After a brief career as a primary school teacher, Ruth married a farmer and they quickly had children, all of whom she home-schooled on their farm in northeast Victoria. “We ended up with two nurses and a doctor and two in the engineering area.”
Ruth has been amazed at the positive reception her first book has had because she doesn’t view herself as an author.
“I just told a story with a point. Because of my teaching background, I always like to have a point, a reason for the stories. And then it was like, ‘How am I going to do the artwork and Lord, please help me!’ And I look at the pictures and I think, ‘Did I do that?’ I say it was God, you know. I’m as amazed as everybody else, probably more so because I know my lack of artistic ability.”
Tackling the problem of pain and suffering in an age-appropriate way was not the easiest of topics for a beginner children’s author. In fact, it’s probably near the top of the difficult issues Christians have to deal with.
“I wrote in the book that sometimes we don’t know why [God lets things happen]. But we know that we can trust God because he loves us. I’ve had a few things happen in life where I have found a why that satisfied me. And so that’s helped me trust for the times when I don’t get the why.”

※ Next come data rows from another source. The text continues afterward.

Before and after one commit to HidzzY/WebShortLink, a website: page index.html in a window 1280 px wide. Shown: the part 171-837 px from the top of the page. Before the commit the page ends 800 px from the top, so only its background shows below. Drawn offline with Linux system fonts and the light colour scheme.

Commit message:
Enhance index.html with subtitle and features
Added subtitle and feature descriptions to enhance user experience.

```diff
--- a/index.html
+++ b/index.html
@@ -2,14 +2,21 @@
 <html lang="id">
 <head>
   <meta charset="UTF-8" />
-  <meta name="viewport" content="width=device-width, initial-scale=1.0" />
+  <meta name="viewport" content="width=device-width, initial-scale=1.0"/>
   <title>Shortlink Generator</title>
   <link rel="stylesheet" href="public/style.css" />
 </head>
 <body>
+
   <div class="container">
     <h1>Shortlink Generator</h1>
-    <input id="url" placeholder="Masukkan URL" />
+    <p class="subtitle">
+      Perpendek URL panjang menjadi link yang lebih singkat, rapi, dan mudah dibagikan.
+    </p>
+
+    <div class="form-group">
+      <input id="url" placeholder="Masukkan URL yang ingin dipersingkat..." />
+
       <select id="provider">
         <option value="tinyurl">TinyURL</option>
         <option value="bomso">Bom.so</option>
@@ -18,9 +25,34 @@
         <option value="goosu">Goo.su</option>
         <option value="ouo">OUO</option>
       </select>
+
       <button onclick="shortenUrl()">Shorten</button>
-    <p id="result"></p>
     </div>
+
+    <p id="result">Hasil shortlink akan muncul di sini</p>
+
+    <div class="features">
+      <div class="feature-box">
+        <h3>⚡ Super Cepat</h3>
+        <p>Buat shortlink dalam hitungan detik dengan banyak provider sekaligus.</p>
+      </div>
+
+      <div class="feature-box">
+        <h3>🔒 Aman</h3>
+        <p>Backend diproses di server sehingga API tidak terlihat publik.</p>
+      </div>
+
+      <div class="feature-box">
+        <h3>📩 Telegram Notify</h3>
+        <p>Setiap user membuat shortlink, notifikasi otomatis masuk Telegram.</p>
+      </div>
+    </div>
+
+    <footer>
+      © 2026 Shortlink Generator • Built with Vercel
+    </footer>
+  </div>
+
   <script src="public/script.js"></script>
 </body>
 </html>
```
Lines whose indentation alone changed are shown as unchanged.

For example, with her husband’s 6.5-year journey with cancer, “I don’t know what good will come out of it, but somehow through it, I’ve just been able to trust God. I just think our times are in his hands and I do trust him. I don’t know why. Maybe it’s a gift.”
Ruth ends her book with a challenging quote from Psalm 71: “You [God] have sent troubles and suffering on me, but you will restore my strength.”
“It’s quite a confronting Scripture because it tackles the issue of does God allow suffering or does God send the suffering? I’d like to say God doesn’t send any suffering; instead, God allows it. As I’ve worked on this book of Lucy’s, it’s clear sometimes that God sends suffering for a purpose, but never without a purpose or a reason.”